Deadlines: Oct. 15 and March 1

http://www.nfie.org/ldrshp.htm

November

Target Teacher Scholarships

This year, Target Stores Inc. will award a total of $1 million to teachers and administrators for continuing education and staff development. Technology training has been the focus of many scholarship winners in recent years. Awards range from $1,000-$5,000. More information will be made available at Target’s web site.

Deadline: Nov. 1

Contact: (800) 316-6142

http://target.com/schools/scholarships.asp

Ongoing Grants

ClassLink Grants

Sponsored by cell phone manufacturer Nokia and a consortium of cell phone service providers (organized by the Cellular Telecommunications Industry Association), this program gives cell phones and free calling time to classroom instructors. The program is designed to create additional in-class learning opportunities by enabling students to call subject matter experts during school time, and also to provide instructors with emergency access to telephones to ensure their safety and the safety of their students. To date, more than 28,000 cell phones and 12 million hours of free phone time have been donated. Among the innovative uses of the system has been a project in a private school in Florida that allows each teacher to place his or her homework assignment on wireless voice mail daily, so that parents can call in and confirm their children’s homework assignments. Grants are made by individual local wireless providers; to find out if your provider is participating in the program, go to the ClassLink web site.

http://63.74.120.38/wirelessfoundation/03clas s/ index.htm

Robert H.Michel Civic Education Grants

The Dirksen Congressional Center is offering a total of $40,000 for projects that create lesson plans and/or student activities on Congress, government, and civics. Projects that use multimedia applications are preferred, especially as they facilitate identification of additional resources for teaching the historical basis for legislative and regulatory rules. Teachers of students in grades 4 through 12 can apply for the grants; institutions cannot. The grant administrators emphasize that they are seeking “practical classroom applications” in the lesson plans and use of technology. Applicants should begin by sending a short letter or eMail that outlines their project; promising candidates will be asked to submit more detailed information. Proposals may be submitted at any time during the year.

Contact: Frank H. Mackaman, Executive Director, at (309) 347-7113 or fmackaman@pekin.net.

http://www.pekin.net/dirksen/micheledgrants.h tml

Teach America!
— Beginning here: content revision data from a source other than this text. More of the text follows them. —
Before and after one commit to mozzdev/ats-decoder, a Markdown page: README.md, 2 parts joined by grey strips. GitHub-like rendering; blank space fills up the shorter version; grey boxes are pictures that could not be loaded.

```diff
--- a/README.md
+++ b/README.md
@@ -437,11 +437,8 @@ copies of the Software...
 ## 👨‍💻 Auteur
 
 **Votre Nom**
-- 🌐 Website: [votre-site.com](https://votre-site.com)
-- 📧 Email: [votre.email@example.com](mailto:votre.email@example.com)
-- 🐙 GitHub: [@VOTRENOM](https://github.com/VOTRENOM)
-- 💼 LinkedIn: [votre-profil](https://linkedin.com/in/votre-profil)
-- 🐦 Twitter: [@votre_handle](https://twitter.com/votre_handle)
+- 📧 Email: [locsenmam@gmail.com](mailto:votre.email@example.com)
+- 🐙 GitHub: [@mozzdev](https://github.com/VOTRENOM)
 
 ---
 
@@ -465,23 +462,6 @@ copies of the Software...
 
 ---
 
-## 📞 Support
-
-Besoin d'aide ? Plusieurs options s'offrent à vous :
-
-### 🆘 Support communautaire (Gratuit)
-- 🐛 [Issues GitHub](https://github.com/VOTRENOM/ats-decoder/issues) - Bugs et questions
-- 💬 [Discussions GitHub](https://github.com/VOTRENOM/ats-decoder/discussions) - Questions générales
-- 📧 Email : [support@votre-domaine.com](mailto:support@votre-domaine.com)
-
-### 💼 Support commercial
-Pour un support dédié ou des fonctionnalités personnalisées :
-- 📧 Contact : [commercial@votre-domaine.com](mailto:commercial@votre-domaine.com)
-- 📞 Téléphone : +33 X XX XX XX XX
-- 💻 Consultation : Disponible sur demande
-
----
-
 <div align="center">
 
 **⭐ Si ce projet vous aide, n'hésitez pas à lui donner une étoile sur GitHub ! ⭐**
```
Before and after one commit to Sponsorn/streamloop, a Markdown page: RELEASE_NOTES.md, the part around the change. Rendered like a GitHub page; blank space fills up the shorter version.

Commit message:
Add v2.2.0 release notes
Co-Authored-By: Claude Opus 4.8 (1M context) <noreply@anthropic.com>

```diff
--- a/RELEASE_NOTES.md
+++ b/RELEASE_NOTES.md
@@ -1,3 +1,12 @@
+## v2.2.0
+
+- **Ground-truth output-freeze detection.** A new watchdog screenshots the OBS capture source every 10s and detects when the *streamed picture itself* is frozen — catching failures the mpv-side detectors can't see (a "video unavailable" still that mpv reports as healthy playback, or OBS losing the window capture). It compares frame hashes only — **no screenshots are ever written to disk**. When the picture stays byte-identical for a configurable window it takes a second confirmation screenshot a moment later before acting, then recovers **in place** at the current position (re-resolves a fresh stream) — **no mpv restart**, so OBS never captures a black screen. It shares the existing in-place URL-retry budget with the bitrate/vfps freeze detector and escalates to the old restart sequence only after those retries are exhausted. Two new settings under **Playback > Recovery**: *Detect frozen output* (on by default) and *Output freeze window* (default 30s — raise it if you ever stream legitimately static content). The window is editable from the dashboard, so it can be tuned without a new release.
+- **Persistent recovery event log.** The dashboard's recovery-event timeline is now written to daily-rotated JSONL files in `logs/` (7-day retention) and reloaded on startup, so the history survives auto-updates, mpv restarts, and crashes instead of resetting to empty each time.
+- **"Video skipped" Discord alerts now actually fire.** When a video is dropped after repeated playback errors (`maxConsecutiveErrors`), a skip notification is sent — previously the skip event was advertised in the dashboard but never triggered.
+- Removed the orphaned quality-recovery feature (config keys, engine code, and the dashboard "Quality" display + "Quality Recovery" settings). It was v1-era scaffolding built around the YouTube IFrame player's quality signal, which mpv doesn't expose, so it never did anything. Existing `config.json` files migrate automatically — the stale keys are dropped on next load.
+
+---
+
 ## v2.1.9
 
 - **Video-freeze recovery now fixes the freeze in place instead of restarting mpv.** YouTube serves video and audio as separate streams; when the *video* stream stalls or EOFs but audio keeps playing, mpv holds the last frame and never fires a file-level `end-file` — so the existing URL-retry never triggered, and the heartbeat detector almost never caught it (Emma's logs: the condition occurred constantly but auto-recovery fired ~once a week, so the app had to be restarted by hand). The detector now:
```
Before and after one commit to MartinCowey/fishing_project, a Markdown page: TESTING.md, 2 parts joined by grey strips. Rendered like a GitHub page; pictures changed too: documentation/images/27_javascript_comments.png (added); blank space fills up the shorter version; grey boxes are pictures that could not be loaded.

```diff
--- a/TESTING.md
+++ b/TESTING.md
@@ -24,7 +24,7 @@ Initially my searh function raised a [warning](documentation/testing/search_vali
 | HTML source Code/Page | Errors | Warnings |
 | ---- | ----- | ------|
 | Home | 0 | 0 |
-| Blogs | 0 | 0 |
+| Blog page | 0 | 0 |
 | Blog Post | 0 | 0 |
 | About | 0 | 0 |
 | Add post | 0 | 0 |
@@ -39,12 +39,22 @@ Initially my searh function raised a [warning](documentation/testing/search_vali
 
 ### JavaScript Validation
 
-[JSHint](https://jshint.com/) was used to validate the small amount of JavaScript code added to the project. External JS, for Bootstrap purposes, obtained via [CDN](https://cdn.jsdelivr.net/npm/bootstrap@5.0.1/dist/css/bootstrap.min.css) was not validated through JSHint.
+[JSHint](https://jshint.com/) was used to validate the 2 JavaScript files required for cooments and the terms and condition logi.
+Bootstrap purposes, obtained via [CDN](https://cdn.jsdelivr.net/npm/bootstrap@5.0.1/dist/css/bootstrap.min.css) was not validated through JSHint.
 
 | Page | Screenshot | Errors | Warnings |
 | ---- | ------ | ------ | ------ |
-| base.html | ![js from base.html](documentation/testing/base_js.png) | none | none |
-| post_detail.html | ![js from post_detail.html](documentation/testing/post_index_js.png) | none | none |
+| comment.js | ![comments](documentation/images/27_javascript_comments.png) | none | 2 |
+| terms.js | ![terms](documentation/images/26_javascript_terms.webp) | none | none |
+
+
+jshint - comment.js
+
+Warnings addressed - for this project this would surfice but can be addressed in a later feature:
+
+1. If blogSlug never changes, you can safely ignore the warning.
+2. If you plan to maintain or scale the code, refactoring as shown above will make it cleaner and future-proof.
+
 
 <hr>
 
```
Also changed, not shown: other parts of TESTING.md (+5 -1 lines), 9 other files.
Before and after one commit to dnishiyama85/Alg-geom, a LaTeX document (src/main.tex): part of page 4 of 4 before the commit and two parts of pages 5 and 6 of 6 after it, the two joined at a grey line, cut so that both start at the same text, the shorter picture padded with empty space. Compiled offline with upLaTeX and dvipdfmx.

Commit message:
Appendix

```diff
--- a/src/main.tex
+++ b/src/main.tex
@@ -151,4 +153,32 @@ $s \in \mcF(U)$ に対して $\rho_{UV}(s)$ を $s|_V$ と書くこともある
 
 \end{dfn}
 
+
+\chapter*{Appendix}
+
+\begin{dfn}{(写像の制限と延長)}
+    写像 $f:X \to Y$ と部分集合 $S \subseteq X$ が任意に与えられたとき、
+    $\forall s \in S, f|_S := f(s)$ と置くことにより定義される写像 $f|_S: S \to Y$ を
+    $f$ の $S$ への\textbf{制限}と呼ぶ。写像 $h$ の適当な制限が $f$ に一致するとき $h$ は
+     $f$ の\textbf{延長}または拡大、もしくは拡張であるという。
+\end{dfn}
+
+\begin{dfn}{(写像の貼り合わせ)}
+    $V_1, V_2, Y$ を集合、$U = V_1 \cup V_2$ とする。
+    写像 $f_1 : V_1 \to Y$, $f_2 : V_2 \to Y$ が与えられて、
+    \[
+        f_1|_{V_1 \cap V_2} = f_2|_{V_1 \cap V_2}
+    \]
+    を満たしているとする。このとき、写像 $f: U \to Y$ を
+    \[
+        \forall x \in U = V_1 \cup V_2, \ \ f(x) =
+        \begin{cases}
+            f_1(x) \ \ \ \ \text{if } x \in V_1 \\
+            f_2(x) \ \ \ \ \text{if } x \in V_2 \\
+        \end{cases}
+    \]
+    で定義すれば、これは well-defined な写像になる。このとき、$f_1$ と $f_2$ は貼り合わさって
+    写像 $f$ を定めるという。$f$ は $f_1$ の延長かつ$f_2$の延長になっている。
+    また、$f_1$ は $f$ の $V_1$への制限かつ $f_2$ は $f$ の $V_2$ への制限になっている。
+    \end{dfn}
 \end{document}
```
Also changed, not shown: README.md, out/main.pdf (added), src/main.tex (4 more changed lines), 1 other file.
Launching its new Teach America! program with a major media splash through President Clinton’s “New Markets for the Digital Economy” tour, the Gateway Foundation has promised to provide free technology training to 75,000 educators in public and private schools. Successful applicants will receive one year of free access to an online database containing more than 400 technology training courses, which run the gamut from word processing, to web site design, to spreadsheets, to computer-aided drafting. Applicants can be individual teachers or school district media representatives. Applicants must file a short note indicating their reasons for wanting access to the online training program and their plans for using their knowledge in the classroom.

Contact: gateway.foundation@gateway.com

http://www.gateway.com/teachamerica

Toshiba America Foundation Grants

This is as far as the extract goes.